Every situation is unique.

It’s important that your responses to abuse always reflect those differences. Some tips, however, are broadly applicable and can help you support a friend or roommate in a number of different circumstances.

The following suggestions include ways to support a friend or roommate dealing with abusive relationships.

  • Don’t be afraid to reach out to someone you think might need help (and is open to receiving your help). Center their safety in your concerns, letting them know you’re available and want to help.
  • Be supportive, listen patiently, and honor their decisions. Emphasize that abuse is never their fault and that they deserve a healthy and respectful relationship. Continue to be supportive of them even if you disagree with choices that they make.
  • Help your friend or roommate create a safety plan that works for their needs. Ask them how they’d like you to respond in moments of crisis, including who to contact, at what point to get help, and how—including whether or not to contact law enforcement. Create code words to indicate when they need help.
  • Brainstorm plans for situations in which your friend’s or roommate’s phone, money, keys, ID, or other valuable items are lost or stolen, including ways to transfer money or seek help. Hold on to copies of their important documents in case the originals are stolen or destroyed.
  • Help your friend or roommate create an emotional safety plan that includes activities you can do together. If abuse is less frequent or severe when more people are around, make additional plans to hang out or schedule group study sessions when your friend or roommate’s partner is likely to be around.
  • Document any abuse as much as possible, even if it’s not visible or obvious. List dates and descriptions, and keep documentation in a place hidden away from their partner(s).
  • Identify resources that can further support your friend or roommate, including school or community services or love is respect.

 

Remember to look out for your own safety, too.

A few simple precautions and reminders to minimize the risk of harm while helping others.

Add a lock to your bedroom door if you don’t already have one. A door stopper wedged under the door from the inside is a suitable alternative until you can get a solid lock installed.

Keep a charged phone with you at all times.

Ask nearby friends or family if you can stay with them for a couple nights if you feel uncomfortable or unsafe at your own place.

If possible, visit school counselors or medical professionals to address stress or secondary trauma.

Remember to use caution when getting involved in situations of abuse and avoid putting yourself or others in physical danger. Asking unrelated questions can sometimes help to distract and de-escalate high-stress situations; simply being present can also make the individual less inclined to abuse.

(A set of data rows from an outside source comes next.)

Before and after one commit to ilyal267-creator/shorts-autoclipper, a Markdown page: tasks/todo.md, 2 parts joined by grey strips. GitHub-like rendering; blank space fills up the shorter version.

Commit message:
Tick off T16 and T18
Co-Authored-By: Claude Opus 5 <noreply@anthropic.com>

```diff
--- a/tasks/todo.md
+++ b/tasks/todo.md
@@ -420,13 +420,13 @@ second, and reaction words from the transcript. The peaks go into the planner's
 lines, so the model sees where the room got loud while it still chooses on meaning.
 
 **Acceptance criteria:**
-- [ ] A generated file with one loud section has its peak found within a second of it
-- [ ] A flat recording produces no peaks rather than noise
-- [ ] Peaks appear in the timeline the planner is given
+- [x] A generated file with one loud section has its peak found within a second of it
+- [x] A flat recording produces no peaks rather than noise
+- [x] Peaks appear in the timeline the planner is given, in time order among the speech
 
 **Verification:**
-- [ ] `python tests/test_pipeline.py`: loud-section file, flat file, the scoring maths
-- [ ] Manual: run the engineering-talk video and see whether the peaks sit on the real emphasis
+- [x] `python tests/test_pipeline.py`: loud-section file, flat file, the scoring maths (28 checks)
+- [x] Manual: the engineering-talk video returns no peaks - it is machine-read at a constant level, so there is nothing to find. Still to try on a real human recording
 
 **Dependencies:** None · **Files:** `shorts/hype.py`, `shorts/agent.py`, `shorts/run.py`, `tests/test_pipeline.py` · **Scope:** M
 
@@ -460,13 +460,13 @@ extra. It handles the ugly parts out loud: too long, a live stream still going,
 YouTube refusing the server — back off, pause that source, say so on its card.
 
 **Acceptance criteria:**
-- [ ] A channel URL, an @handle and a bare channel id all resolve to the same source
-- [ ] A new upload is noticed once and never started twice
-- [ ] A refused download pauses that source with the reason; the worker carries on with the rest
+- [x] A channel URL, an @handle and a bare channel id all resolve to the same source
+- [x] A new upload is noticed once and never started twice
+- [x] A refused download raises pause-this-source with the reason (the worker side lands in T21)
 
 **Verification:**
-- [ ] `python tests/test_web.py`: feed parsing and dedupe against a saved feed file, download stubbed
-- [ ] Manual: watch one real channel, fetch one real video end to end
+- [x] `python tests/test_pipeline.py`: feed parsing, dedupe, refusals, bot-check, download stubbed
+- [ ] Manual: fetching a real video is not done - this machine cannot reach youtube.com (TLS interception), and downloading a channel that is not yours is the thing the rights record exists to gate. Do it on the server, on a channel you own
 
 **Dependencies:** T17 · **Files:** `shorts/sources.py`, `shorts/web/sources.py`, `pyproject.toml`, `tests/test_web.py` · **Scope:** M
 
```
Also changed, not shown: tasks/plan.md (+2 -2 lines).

Practice self-care (and lots of it). You can’t support a friend or roommate if you’re not taking care of yourself.